Mr. Tobias Adrian, Mr. Dong He, Nellie Liang, and Mr. Fabio M Natalucci
This paper describes the conceptual framework that guides assessments of financial stability risks for multilateral surveillance, as currently presented in the Global Financial Stability Report (GFSR). The framework emphasizes consistency in measuring financial vulnerabilities across countries and over time and offers a summary statistic to quantify aggregate financial stability risks. The two parts of the empirical approach—a matrix of specific vulnerabilities and a summary measure of financial stability risks—are distinct but highly complementary for monitoring and policymaking.
Mr. Ananthakrishnan Prasad, Selim Elekdag, Mr. Phakawa Jeasakul, Romain Lafarguette, Mr. Adrian Alter, Alan Xiaochen Feng, and Changchun Wang
The growth-at-risk (GaR) framework links current macrofinancial conditions to the distribution of future growth.
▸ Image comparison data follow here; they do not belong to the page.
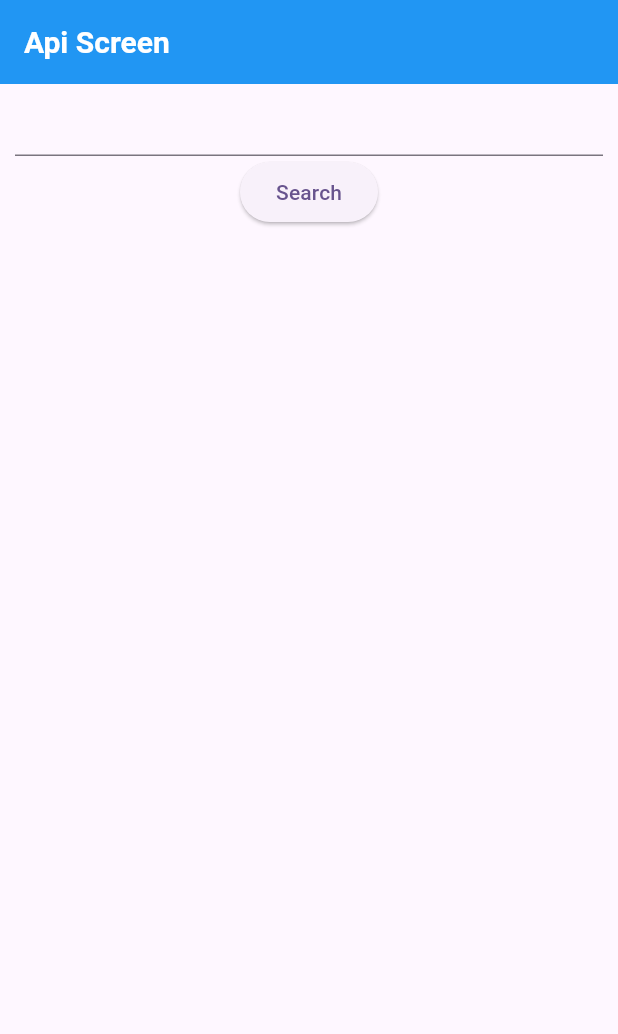
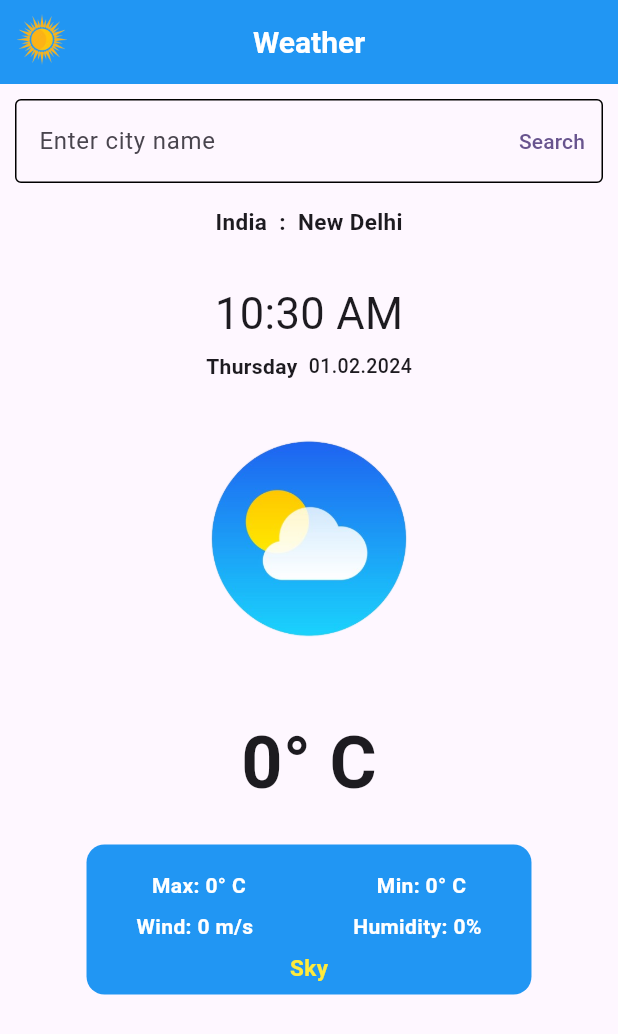
Before and after one commit to saurabhkumar-sk/weather_application, a Flutter app: the screen it shows after launch, on a phone screen of 412 x 824 dp. Shown: the top 1034 px of the screen. Run offline on Flutter 3.47's test engine with Material 3 defaults, Android fonts, the phone set to English and light mode, and no system bars.

Commit message:
All Donr

```diff
--- a/lib/screens/home_screen.dart
+++ b/lib/screens/home_screen.dart
@@ -1,9 +1,8 @@
-import 'dart:developer';
-
 import 'package:flutter/material.dart';
-// import 'package:http/http.dart' as http;
+import 'package:intl/intl.dart';
 import 'package:weather_application/model/weather_models.dart';
-import 'package:weather_application/repo.dart';
+import 'package:weather_application/utils/repo.dart';
+import 'package:weather_application/utils/textstyle.dart';
 
 class ApiScreens extends StatefulWidget {
   const ApiScreens({Key? key}) : super(key: key);
@@ -14,32 +13,16 @@ class ApiScreens extends StatefulWidget {
 
 class _ApiScreensState extends State<ApiScreens> {
   TextEditingController textEditingController = TextEditingController();
-  // Map<String, dynamic> finalResponse = {};
-  // Future<void> apicall() async {
-  //   String city = "Bihar";
-  //   var weatherApiUrl =
-  //       "https://api.openweathermap.org/data/2.5/weather?q=$city&APPID=43ea6baaad7663dc17637e22ee6f78f2";
+  WeatherModel? weatherModel;
 
-  //   http.Response response;
-  //   response = await http.get(
-  //     Uri.parse(weatherApiUrl),
-  //   );
-  //   // log(response.body);
-  //   if (response.statusCode == 200) {
-  //     try {
-  //       setState(() {
-  //         finalResponse = json.decode(response.body);
-  //       });
-  //     } catch (e) {
-  //       log('Error decoding JSON:  : $e');
-  //     }
-  //   }
-  // }
+  String formattedTime = DateFormat('hh:mm a', 'en_US').format(DateTime.now());
+  String formattedDate = DateFormat('dd.MM.yyyy').format(DateTime.now());
+  String formattedDay = DateFormat('EEEE').format(DateTime.now());
 
   @override
-  void initState() {
-    super.initState();
-    // apicall();
+  void dispose() {
+    textEditingController.dispose();
+    super.dispose();
   }
 
   @override
@@ -48,8 +31,15 @@ class _ApiScreensState extends State<ApiScreens> {
       appBar: AppBar(
         automaticallyImplyLeading: false,
         backgroundColor: Colors.blue,
+        centerTitle: true,
+        leading: const CircleAvatar(
+          backgroundColor: Colors.blue,
+          backgroundImage: AssetImage(
+            'assets/images/sun-removebg-preview.png',
+          ),
+        ),
         title: const Text(
-          "Api Screen",
+          "Weather",
           style: TextStyle(
             fontSize: 20,
             fontWeight: FontWeight.bold,
@@ -61,21 +51,156 @@ class _ApiScreensState extends State<ApiScreens> {
         padding: const EdgeInsets.symmetric(
           horizontal: 10,
         ),
+        child: SingleChildScrollView(
           child: Column(
+            crossAxisAlignment: CrossAxisAlignment.center,
             children: [
+              const SizedBox(height: 10),
               TextField(
                 controller: textEditingController,
+                decoration: InputDecoration(
+                  border:
+                      const OutlineInputBorder(borderRadius: BorderRadius.zero),
+                  enabledBorder: const OutlineInputBorder(
+                    borderSide: BorderSide(
+                      color: Colors.black,
                     ),
-            ElevatedButton(
+                  ),
+                  focusedBorder: const OutlineInputBorder(
+                    borderSide: BorderSide(
+                      color: Colors.green,
+                    ),
+                  ),
+                  suffixIcon: TextButton(
                     onPressed: () async {
-                WeatherModel a =
+                      weatherModel =
                           await Repo().getWeather(textEditingController.text);
-                log(a.main!.temp.toString(), name: 'weather');
+                      setState(() {});
                     },
                     child: const Text("Search"),
                   ),
-            // Text(a.main!.temp).toString();
+                  hintText: "Enter city name",
+                ),
+              ),
+              const SizedBox(height: 15),
+              Row(
+                mainAxisAlignment: MainAxisAlignment.center,
+                children: [
+                  Text(
+                    weatherModel?.sys?.country ?? "India",
+                    style: const TextStyle(
+                      fontSize: 15,
+                      fontWeight: FontWeight.bold,
+                    ),
+                  ),
+                  Text(
+                    "  :  ${weatherModel?.name ?? "New Delhi"}",
+                    style: const TextStyle(
+                      fontSize: 15,
+                      fontWeight: FontWeight.bold,
+                    ),
+                  ),
                 ],
+              ),
+              const SizedBox(height: 30),
+              Text(
+                formattedTime,
+                style: const TextStyle(
+                  fontSize: 29,
+                ),
+              ),
+              const SizedBox(height: 5),
+              Row(
+                mainAxisAlignment: MainAxisAlignment.center,
+                children: [
+                  Text(
+                    "$formattedDay  ",
+                    style: const TextStyle(
+                      fontWeight: FontWeight.bold,
+                    ),
+                  ),
+                  Text(
+                    formattedDate,
+                    style: const TextStyle(
+                      fontSize: 13,
+                      fontWeight: FontWeight.w500,
+                    ),
+                  ),
+                ],
+              ),
+              const SizedBox(height: 30),
+              SizedBox(
+                height: 150,
+                width: 200,
+                child: Image.asset(
+                  weatherModel?.main?.temp != null
+                      ? weatherModel!.main!.temp! >= 20
+                          ? 'assets/images/sun-removebg-preview.png'
+                          : weatherModel!.main!.temp! < 16
+                              ? 'assets/images/cloud-removebg-preview.png'
+                              : weatherModel!.main!.temp! < 14
+                                  ? 'assets/images/sun-removebg-preview.png'
+                                  : "assets/images/sun-removebg-preview.png"
+                      : "assets/images/cloud-removebg-preview.png",
+                  fit: BoxFit.cover,
+                  width: 200,
+                ),
+              ),
+              const SizedBox(height: 40),
+              Text(
+                "${weatherModel?.main?.temp!.toString().substring(0, 2) ?? "0"}\u00B0 C",
+                style: const TextStyle(
+                  fontSize: 48,
+                  fontWeight: FontWeight.bold,
+                ),
+              ),
+              const SizedBox(height: 20),
+              Container(
+                height: 100,
+                width: MediaQuery.of(context).size.width * 0.72,
+                decoration: BoxDecoration(
+                  color: Colors.blue,
+                  borderRadius: BorderRadius.circular(12),
+                ),
+                child: Column(
+                  mainAxisAlignment: MainAxisAlignment.spaceEvenly,
+                  children: [
+                    const SizedBox(height: 3),
+                    Row(
+                      mainAxisAlignment: MainAxisAlignment.spaceAround,
+                      children: [
+                        Text(
+                          "Max: ${weatherModel?.main?.tempMax!.toString().substring(0, 2) ?? "0"}\u00B0 C",
+                          style: textStyle,
+                        ),
+                        Text(
+                          "Min: ${weatherModel?.main?.tempMin!.toString().substring(0, 2) ?? "0"}\u00B0 C",
+                          style: textStyle,
+                        ),
+                      ],
+                    ),
+                    Row(
+                      mainAxisAlignment: MainAxisAlignment.spaceAround,
+                      children: [
+                        Text(
+                          "Wind: ${weatherModel?.wind!.deg.toString().substring(0, 2) ?? "0"} m/s",
+                          style: textStyle,
+                        ),
+                        Text(
+                          "Humidity: ${weatherModel?.main?.humidity!.toString().substring(0, 2) ?? "0"}%",
+                          style: textStyle,
+                        ),
+                      ],
+                    ),
+                    Text(
+                      weatherModel?.weather![0].description ?? "Sky",
+                      style: clearSky,
+                    ),
+                  ],
+                ),
+              ),
+            ],
+          ),
         ),
       ),
     );
--- a/lib/repo.dart
+++ b/lib/utils/repo.dart
@@ -6,7 +6,6 @@ import 'package:weather_application/model/weather_models.dart';
 
 class Repo {
   Future getWeather(String? city) async {
-    // city = "Udaipur";
     var weatherApiUrl =
         "https://api.openweathermap.org/data/2.5/weather?q=$city&APPID=43ea6baaad7663dc17637e22ee6f78f2";
 
--- /dev/null
+++ b/lib/utils/textstyle.dart
@@ -0,0 +1,11 @@
+import 'package:flutter/material.dart';
+
+TextStyle textStyle = const TextStyle(
+  fontWeight: FontWeight.w600,
+  color: Colors.white,
+);
+TextStyle clearSky = const TextStyle(
+  fontWeight: FontWeight.w600,
+  fontSize: 15,
+  color: Colors.yellow,
+);
--- a/pubspec.yaml
+++ b/pubspec.yaml
@@ -37,6 +37,7 @@ dependencies:
   cupertino_icons: ^1.0.2
   font_awesome_flutter: ^10.6.0
   http: ^1.1.2
+  intl: ^0.19.0
 
 dev_dependencies:
   flutter_test:
@@ -61,8 +62,8 @@ flutter:
   uses-material-design: true
 
   # To add assets to your application, add an assets section, like this:
-  # assets:
-  #   - images/a_dot_burr.jpeg
+  assets:
+    - assets/images/
   #   - images/a_dot_ham.jpeg
 
   # An image asset can refer to one or more resolution-specific "variants", see
```
Also changed, not shown: lib/model/weather_models.dart (+52 -53 lines), assets/images/cloud-removebg-preview.png (added), assets/images/rain-removebg-preview.png (added), assets/images/red__sun-removebg-preview.png (added), assets/images/sun-removebg-preview.png (added), pubspec.lock, 1 other file. Lines whose indentation alone changed are shown as unchanged.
Its main strength is its ability to assess the entire distribution of future GDP growth (in contrast to point forecasts), quantify macrofinancial risks in terms of growth, and monitor the evolution of risks to economic activity over time. By using GaR analysis, policymakers can quantify the likelihood of risk scenarios, which would serve as a basis for preemptive action. This paper offers practical guidance on how to conduct GaR analysis and draws lessons from country case studies. It also discusses an Excel-based GaR tool developed to support the IMF’s bilateral surveillance efforts.
Mr. Tobias Adrian, Federico Grinberg, Nellie Liang, and Sheheryar Malik
Using panel quantile regressions for 11 advanced and 10 emerging market economies, we
show that the conditional distribution of GDP growth depends on financial conditions, with
growth-at-risk (GaR)—defined as growth at the lower 5th percentile—more responsive than
the median or upper percentiles. In addition, the term structure of GaR features an
intertemporal tradeoff: GaR is higher in the short run; but lower in the medium run when
initial financial conditions are loose relative to typical levels, and the tradeoff is amplified by
a credit boom. This shift in the growth distribution generally is not incorporated when
solving dynamic stochastic general equilibrium models with macrofinancial linkages, which
suggests downside risks to GDP growth are systematically underestimated.
Mr. John C Bluedorn, Rupa Duttagupta, Mr. Jaime Guajardo, and Miss Nkunde Mwase
Growth takeoffs in developing economies have rebounded in the past two decades. Although recent takeoffs have lasted longer than takeoffs before the 1990s, a key question is whether they could unravel like some did in the past. This paper finds that recent takeoffs are associated with stronger economic conditions, such as lower post-takeoff debt and inflation levels; more competitive real exchange rates; and better structural reforms and institutions. The chances of starting a takeoff in the 2000s was triple that before the 1990s, with domestic conditions accounting for most of the increase. The findings suggest that if today’s dynamic developing economies sustain their improved policies; they are more likely to stay on course compared to many of their predecessors.
This paper investigates the relationship between inflation and long-run growth. It presents an endogenous growth model that illustrates the channels through which inflation affects growth. The model highlights the effects of inflation on the productivity of capital and the rate of capital accumulation. The reduction in growth is caused by a diversion of resources away from activities that lead to faster rates of growth toward activities associated with reducing the costs of inflation. The negative association between inflation and growth is assessed empirically for a sample group of Latin American countries.